John Maina has been a member of the New City Focus group since 2018, and now he runs not just one but two thriving businesses from what was started as a table banking initiative.
Living and thriving in New City Village, Nairutia, Nyeri County is a feat many would consider challenging and undesirable.
The vast landscape is sparsely populated, with large tracts of land that require hours of travel on murram paths to access the nearest tarmacked road.
But for a group of 21 youth whose families are living in the area, the opportunities are endless as they have successfully established one of the most successful chicken hatcheries.
Maina runs a small hotel in New Village Shopping Centre and is keen to spend his free time visiting the group’s hatchery located in the compound of one of the members.
His duties as the manager of the business is to supervise the daily feeding and watering of hundreds of chicks and the group’s incubator room.
“We all have our duties, and take turns in taking care of the hatchery, I mainly ensure that whoever is on duty does their job, cleans and feeds the chicks and in case of a power outage monitor the incubator,” he explained.
The group chairperson, Dennis Muriuk,i said the group members started out contributing funds which would be used to buy each member between 10- 12 kienyeji chicken.
“All of us wanted to have a small business but living in New Village there were no formal jobs, we needed to save what we had to come up with enough capital to start our personal projects,” he noted.
After registering their group in March 2018, they focused on saving at least Sh5,000 per member to purchase the chicken based on the prices.
After eight months each member had chicken in their home but unfortunately they found themselves facing the dilemma of sourcing for more chicks to increase their flock faster.
“As a group we need more chicken but we had insufficient stock of chicks so we decided to set up a hatchery to provide us with enough stock and also a source of income,” Muriuki noted.
The group focused on kienyeji chicken because the production costs were lower than those of broilers as they are resistant to diseases, and with the large parcels of land at the farmers disposal, they can apply free range farming.
“In Kieni the farmers have access to enough space to allow the chicken to roam freely, and this reduces the cost of feed for the farmers,” Maina noted.
Market demand for kienyeji chicken and eggs is high with ordinary eggs sold for as little as Sh8 while the traditional chicken can earn as much as Sh20 per egg, the demand is insatiable.
“There is a perception that kienyeji chicken is healthier and better nutritional option and this makes the demand high and market value for the chicks high,” Muriuki explained.
The cost of running a hatchery in a remote part of the country has been challenging for the group, with frequent power outages. The cost of power has been the biggest concern for the young farmers.
With power outages lasting between a few hours to several days, the group has had to purchase a generator to ensure they reduce the losses experienced with the disruption of power to the incubator.
The price of chicks varies based on the age, 1-3-day-old chicks sell for Sh80 while 4-7-day-old chicks retail for Sh110. Between 8-14-day-old chicks are sold for Sh130 while the group sell of their 28 day old chicks for Sh150.
This is determined by the cost of production, with the price increasing due to the vaccinations and feeding rations required to maintain the chicks.
“Chicks require vaccine against Marek's disease between the 1-3-day after hatching, and vaccination against Gumboro disease during the first week after hatching.

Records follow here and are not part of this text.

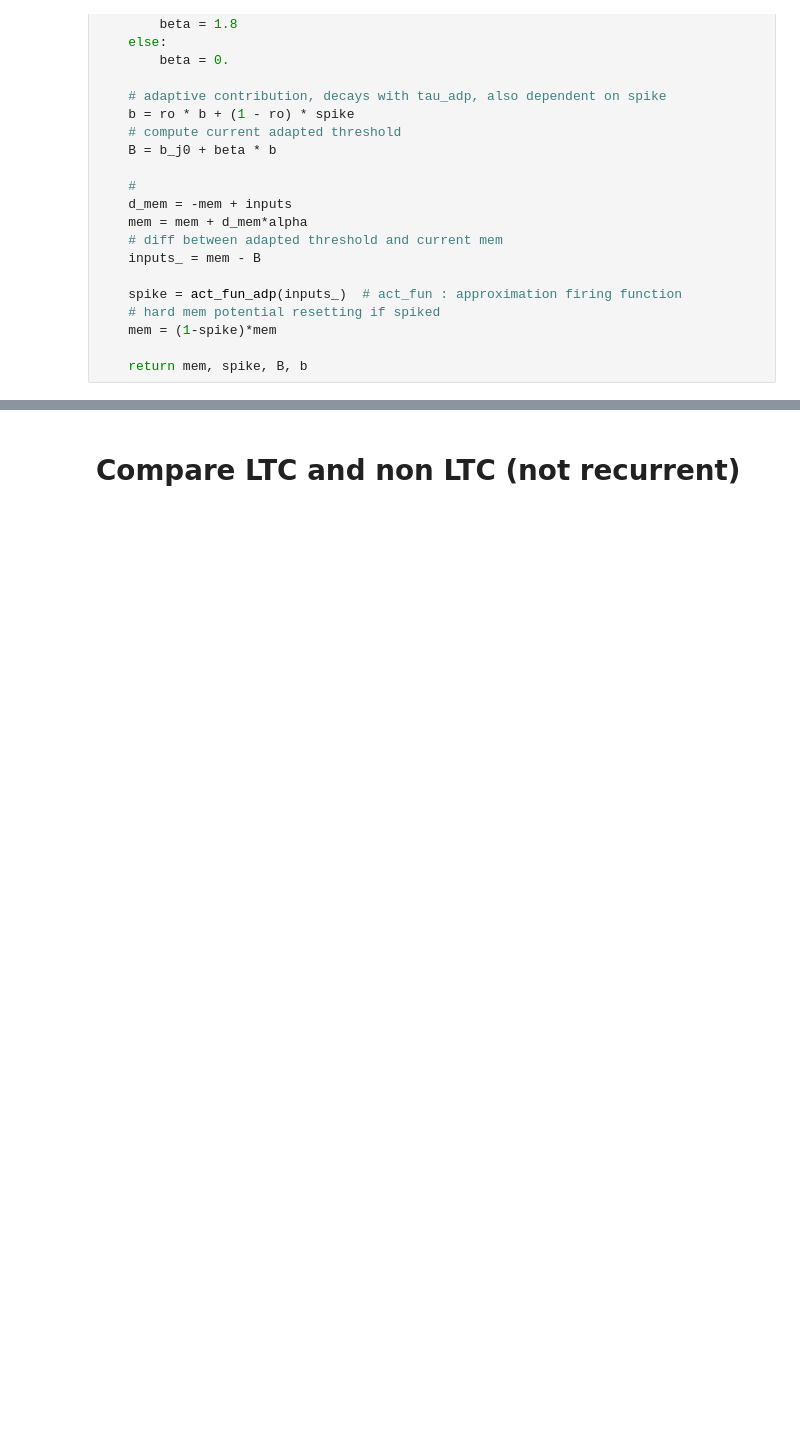
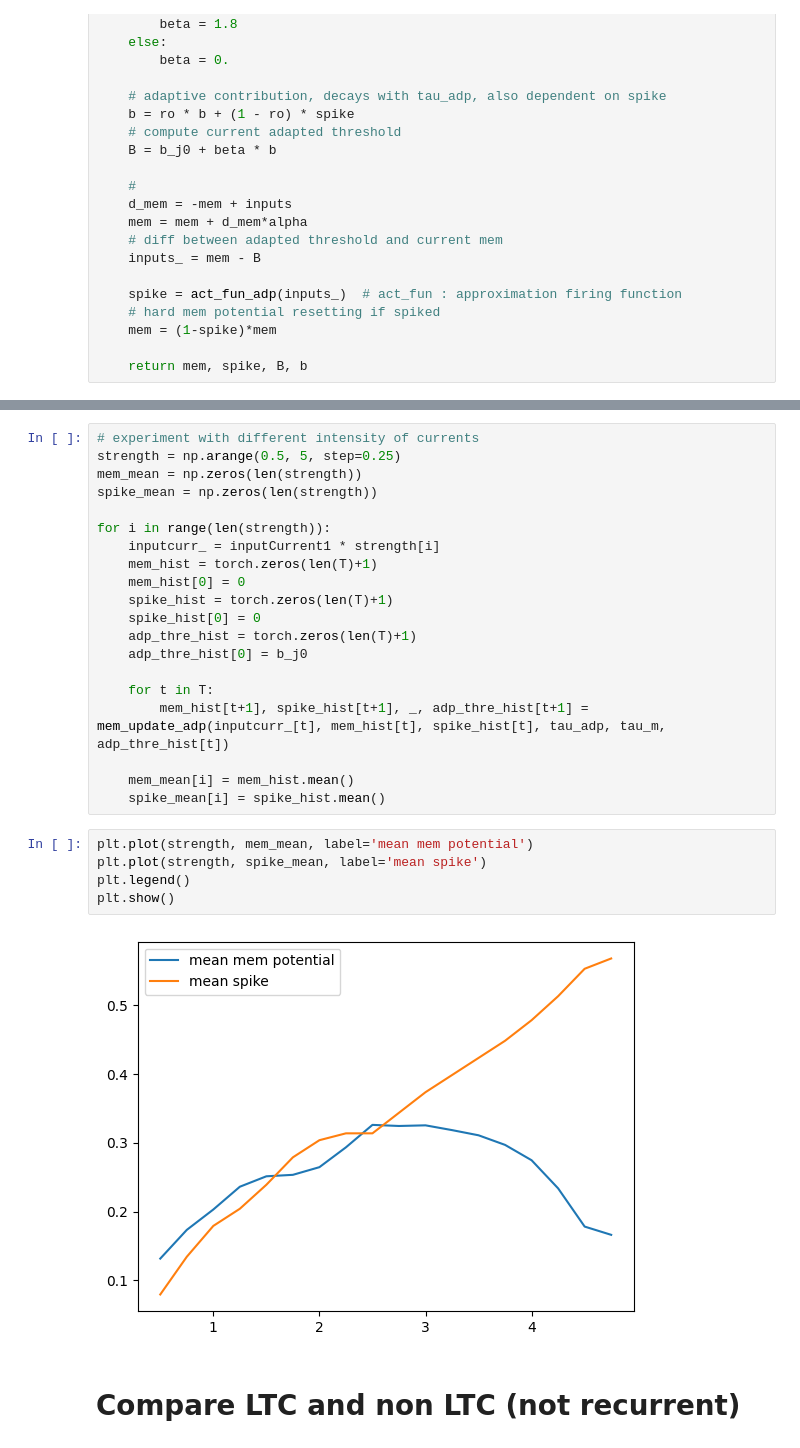
Before and after one commit to lucyzmf/spikingPC, a Jupyter notebook: LTC_SN.ipynb, the cells around one changed output, grey strips where cells are left out. Cells and saved outputs as stored; diff of their text form; blank space fills up the shorter version.

```diff
--- a/LTC_SN.ipynb
+++ b/LTC_SN.ipynb
@@ -97,3 +113,30 @@ plt.show()
+# %%
+# experiment with different intensity of currents
+strength = np.arange(0.5, 5, step=0.25)
+mem_mean = np.zeros(len(strength))
+spike_mean = np.zeros(len(strength))
+
+for i in range(len(strength)):
+    inputcurr_ = inputCurrent1 * strength[i]
+    mem_hist = torch.zeros(len(T)+1)
+    mem_hist[0] = 0
+    spike_hist = torch.zeros(len(T)+1)
+    spike_hist[0] = 0
+    adp_thre_hist = torch.zeros(len(T)+1)
+    adp_thre_hist[0] = b_j0
+
+    for t in T:
+        mem_hist[t+1], spike_hist[t+1], _, adp_thre_hist[t+1] = mem_update_adp(inputcurr_[t], mem_hist[t], spike_hist[t], tau_adp, tau_m, adp_thre_hist[t])
+
+    mem_mean[i] = mem_hist.mean()
+    spike_mean[i] = spike_hist.mean()
+# %%
+plt.plot(strength, mem_mean, label='mean mem potential')
+plt.plot(strength, spike_mean, label='mean spike')
+plt.legend()
+plt.show()
+# %% [output]
+[figure, added]
 # %% [markdown]
 # Compare LTC and non LTC (not recurrent)
 # %%
```
Also changed, not shown: parts of 2 cells of this notebook, 2 other files.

The chicks require a second dose of the same vaccine 18 days after hatching,” he noted.
With two incubators which can each hold 528 eggs each, the group has a hatching rate of 80- 90 per cent, but to spread the risk in case of any extended power blackouts 200 eggs are incubated after every three days.
“One of the main reasons for us not loading all the 528 eggs at once is to ensure we don’t risk all our eggs at once and also to ensure every 21 days we have a batch of hatchlings ready for the market," Muriuki explained.
He noted while four members of the group had managed to secure formal employment, the rest were able to open up small businesses which are located within the area.
“We have members who have small hotels, opened salons, boda boda businesses and also motorbike spare shops, we all have at least one additional source of income from our project,” he explained.
The group has managed to secure funding under the KSCAP to purchase, an 1/8th size parcel of land, flock of 500 kienyeji chicken which will provide them with stock for their hatchery, a generator, incubator and chicken feed.